University of Hawaiʻi at Mānoa
John Sibert, (808) 956-4109
Pelagic Fisheries Research Program
Posted: Apr 29, 2005

HONOLULU — Recent claims that Pacific tunas are disastrously overfished are wrong, according to a new study by five distinguished international fisheries scientists published this week in the journal Nature.

The new study finds that conclusions from a 2003 Nature paper claiming that global stocks of tuna would soon disappear were based on flawed methods of analysis using only a small portion of the available data. The new study uses data that cover all the main habitats of tropic tuna and all the major countries that engage in large-scale fishing, including Japan, South Korea, Taiwan, and the United States. The earlier Nature paper used only a small portion of the data from Japan.

Headed by Dr. John Hampton of the Secretariat of the Pacific Community (SPC), an international organization formed by the Pacific island nations to provide assistance with development issues including fisheries, the new study also involved scientists from three other organizations recognized internationally for their work on fisheries—the University of Hawaiʻi; the Inter-American Tropical Tuna Commission, an international scientific and regulatory body formed by the 14 nations concerned with the conservation and management of tuna fisheries in the eastern Pacific Ocean; and the National Oceanic and Atmospheric Administration, the U.S. government body charged with fisheries science and management.

The new study also uses data analysis methods that are widely recognized among fisheries scientists to provide the best estimates of changes in fish populations. Using better data and methods, the new study finds that some tropical tuna species are indeed threatened, but that many species are not. For example, southern albacore tunas, often sold as canned white meat tuna, remain highly abundant and do not risk disappearing in the next two to three decades, as was claimed in the earlier analysis.

The new findings are important because incorrect conclusions could lead to flawed fisheries management decisions. For example, were fisheries management bodies to severely restrict catches of southern albacore, food supplies could be hurt unnecessarily and an economically important industry could be undermined.

"This new study provides a valuable lesson about the importance of using all available data and conducting analysis using the best possible methods," says Hampton, chief of the Oceanic Fisheries Programme at the SPC. "Because the goal of fisheries science is to enable sustainable management of this important world resource, getting the numbers right is critical. Incorrect numbers can lead to bad management decisions that in turn lead to job loss and reduced food supplies."

The new findings are also important because, for the first time in the 50-year history of high-seas tuna fishing, regulation of the fishery is now legally possible. In December 2004, 19 countries, including the United States, signed an international treaty creating the Western and Central Pacific Tuna Commission. Together with the Inter-American Tropical Tuna Commission, the new Commission will manage tuna fisheries across the entire Pacific Ocean. The accuracy of stock assessments are thus of increased importance because there is now an ocean-wide regulatory body.

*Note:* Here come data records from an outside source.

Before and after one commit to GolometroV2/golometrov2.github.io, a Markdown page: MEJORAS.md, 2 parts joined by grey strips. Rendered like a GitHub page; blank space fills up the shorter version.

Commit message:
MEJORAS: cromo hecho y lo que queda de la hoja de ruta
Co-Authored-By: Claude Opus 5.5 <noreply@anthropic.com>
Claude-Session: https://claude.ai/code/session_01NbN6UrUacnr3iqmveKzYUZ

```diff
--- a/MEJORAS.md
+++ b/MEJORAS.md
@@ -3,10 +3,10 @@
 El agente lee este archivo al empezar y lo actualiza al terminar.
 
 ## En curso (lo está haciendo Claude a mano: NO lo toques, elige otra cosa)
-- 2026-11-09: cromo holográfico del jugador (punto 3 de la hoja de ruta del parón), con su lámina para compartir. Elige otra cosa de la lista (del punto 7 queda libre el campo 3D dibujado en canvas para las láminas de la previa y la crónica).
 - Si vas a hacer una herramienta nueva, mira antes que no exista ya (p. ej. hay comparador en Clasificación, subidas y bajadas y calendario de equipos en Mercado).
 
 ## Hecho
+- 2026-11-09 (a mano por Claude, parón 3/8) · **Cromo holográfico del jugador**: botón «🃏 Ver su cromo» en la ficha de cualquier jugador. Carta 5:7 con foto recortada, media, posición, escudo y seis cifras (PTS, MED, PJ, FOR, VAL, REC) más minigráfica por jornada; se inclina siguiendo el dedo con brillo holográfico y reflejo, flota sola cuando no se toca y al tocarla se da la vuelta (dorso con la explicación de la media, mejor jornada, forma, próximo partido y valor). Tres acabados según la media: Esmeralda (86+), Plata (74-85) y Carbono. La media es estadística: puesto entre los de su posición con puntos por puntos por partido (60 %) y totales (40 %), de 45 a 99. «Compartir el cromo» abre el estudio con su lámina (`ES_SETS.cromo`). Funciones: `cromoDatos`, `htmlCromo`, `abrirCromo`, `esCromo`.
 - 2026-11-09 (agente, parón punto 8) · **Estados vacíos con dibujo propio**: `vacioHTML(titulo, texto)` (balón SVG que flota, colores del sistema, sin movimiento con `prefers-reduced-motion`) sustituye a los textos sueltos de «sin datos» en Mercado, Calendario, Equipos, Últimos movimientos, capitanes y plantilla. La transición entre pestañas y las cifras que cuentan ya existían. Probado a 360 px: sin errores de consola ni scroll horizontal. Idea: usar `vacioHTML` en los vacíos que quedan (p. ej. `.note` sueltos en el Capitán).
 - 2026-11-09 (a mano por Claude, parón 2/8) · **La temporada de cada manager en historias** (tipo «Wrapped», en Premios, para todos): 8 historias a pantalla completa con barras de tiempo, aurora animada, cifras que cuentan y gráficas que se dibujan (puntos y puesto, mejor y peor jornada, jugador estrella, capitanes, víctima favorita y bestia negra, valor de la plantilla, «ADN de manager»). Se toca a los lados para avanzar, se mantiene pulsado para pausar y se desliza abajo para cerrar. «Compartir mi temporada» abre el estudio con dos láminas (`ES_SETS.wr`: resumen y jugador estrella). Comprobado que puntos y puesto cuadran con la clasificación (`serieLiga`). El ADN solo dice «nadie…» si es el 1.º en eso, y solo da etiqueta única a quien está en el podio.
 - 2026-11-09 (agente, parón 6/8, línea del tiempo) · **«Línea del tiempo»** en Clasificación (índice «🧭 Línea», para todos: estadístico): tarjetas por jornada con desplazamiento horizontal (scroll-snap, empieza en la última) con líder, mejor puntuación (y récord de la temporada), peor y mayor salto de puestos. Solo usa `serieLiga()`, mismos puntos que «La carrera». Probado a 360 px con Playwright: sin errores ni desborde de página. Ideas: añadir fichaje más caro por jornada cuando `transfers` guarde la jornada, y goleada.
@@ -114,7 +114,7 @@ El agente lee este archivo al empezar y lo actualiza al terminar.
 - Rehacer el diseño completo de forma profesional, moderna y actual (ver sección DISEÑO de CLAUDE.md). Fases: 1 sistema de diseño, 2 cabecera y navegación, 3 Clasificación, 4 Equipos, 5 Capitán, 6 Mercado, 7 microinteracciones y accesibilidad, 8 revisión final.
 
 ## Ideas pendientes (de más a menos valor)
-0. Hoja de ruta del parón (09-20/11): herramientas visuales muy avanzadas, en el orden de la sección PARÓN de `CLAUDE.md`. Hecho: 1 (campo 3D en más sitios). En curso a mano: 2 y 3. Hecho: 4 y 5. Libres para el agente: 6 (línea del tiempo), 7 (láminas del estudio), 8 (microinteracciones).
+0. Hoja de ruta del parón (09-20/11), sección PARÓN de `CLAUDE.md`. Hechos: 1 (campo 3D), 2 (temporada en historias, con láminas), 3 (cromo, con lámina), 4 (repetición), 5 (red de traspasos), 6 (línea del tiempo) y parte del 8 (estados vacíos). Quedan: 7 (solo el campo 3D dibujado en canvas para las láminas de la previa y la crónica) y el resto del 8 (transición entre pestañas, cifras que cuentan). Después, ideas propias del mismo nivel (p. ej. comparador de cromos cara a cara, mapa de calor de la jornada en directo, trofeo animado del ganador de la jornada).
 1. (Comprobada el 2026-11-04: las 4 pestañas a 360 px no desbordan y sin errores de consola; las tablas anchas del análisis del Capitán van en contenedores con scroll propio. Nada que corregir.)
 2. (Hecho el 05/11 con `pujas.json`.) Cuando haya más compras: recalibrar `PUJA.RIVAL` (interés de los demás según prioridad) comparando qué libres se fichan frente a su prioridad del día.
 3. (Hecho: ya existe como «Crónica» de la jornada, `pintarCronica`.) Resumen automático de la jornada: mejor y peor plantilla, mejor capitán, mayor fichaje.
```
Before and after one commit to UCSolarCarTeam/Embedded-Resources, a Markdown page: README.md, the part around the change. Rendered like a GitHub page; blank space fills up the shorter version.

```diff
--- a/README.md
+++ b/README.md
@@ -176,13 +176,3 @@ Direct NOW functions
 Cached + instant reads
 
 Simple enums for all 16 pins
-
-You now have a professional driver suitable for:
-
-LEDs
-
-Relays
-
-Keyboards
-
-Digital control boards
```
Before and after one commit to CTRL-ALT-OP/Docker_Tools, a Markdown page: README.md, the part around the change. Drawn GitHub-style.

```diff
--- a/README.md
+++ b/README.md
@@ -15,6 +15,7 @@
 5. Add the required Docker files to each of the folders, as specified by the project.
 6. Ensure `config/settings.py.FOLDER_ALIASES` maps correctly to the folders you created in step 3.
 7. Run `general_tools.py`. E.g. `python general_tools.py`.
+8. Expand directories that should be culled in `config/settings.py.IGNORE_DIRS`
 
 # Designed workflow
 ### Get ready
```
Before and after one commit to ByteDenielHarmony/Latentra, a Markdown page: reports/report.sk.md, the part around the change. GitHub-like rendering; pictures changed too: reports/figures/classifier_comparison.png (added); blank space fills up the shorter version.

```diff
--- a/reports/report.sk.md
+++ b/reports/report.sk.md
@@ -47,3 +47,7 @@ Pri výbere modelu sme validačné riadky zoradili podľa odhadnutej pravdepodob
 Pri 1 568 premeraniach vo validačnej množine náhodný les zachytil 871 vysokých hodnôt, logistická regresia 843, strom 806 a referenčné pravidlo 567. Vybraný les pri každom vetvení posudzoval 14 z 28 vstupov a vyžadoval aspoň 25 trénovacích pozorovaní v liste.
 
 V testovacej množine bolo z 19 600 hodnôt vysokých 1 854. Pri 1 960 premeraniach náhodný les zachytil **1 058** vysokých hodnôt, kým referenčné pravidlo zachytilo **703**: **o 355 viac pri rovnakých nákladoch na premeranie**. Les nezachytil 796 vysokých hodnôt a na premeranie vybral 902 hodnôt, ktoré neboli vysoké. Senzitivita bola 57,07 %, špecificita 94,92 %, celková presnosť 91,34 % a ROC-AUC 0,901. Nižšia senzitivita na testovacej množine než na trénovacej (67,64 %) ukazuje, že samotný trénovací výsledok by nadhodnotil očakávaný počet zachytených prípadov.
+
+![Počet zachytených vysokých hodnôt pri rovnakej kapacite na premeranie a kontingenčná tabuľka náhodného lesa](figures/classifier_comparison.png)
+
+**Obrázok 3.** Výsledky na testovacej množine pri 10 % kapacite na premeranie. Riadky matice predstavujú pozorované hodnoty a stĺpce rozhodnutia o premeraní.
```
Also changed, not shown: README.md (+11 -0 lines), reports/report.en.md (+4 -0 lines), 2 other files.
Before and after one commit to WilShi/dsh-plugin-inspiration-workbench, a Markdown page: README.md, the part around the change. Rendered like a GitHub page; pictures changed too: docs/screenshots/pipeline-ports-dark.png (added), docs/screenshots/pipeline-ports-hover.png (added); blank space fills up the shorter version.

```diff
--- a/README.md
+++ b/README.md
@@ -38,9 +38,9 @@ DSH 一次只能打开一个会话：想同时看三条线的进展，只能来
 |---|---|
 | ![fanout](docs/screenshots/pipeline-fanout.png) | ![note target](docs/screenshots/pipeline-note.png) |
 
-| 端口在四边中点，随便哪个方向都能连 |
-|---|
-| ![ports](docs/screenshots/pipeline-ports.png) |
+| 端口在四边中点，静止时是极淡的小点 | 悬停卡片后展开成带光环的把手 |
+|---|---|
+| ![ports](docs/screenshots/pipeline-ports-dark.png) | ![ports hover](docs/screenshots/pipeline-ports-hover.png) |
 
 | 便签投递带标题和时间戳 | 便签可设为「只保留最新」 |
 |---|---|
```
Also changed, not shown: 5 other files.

Further information on the abundance of tunas and errors in the 2003 article is available at:

Author contact information:

Dr. John R. Sibert, Manager, Pelagic Fisheries Research Program, University of Hawaiʻi,

Phone: (808) 956-4109; E-mail:

Dr. John Hampton, Oceanic Fisheries Programme, Secretariat of the Pacific Community,
BP D5, 98848 Noumea, New Caledonia

Phone: +687-26-20-00; E-mail:

Dr. Mark N. Maunder, Inter-American Tropical Tuna Commission,
La Jolla, California, 92037-1508

Phone: (858) 546-7027, E-mail:

Dr. Shelton J. Harley, Inter-American Tropical Tuna Commission,
La Jolla, California 92037-1508


Dr. Pierre Kleiber, National Marine Fisheries Service, Pacific Islands Fisheries Science
Center, Honolulu, Hawaii 96822-2396


Internationally recognized fisheries experts have also expressed concern over exaggerated claims of the global collapse of tuna stocks:

· Dr. Ray Hilborn, School of Aquatic Sciences and Fisheries, University of Washingon, E-mail:

· Dr. Keith Sainsbury, CSIRO Marine Resources, Australia, E-mail:

· Dr. Carl Walters, Fisheries Center, University of British Columbia, E-mail:

For more information, visit: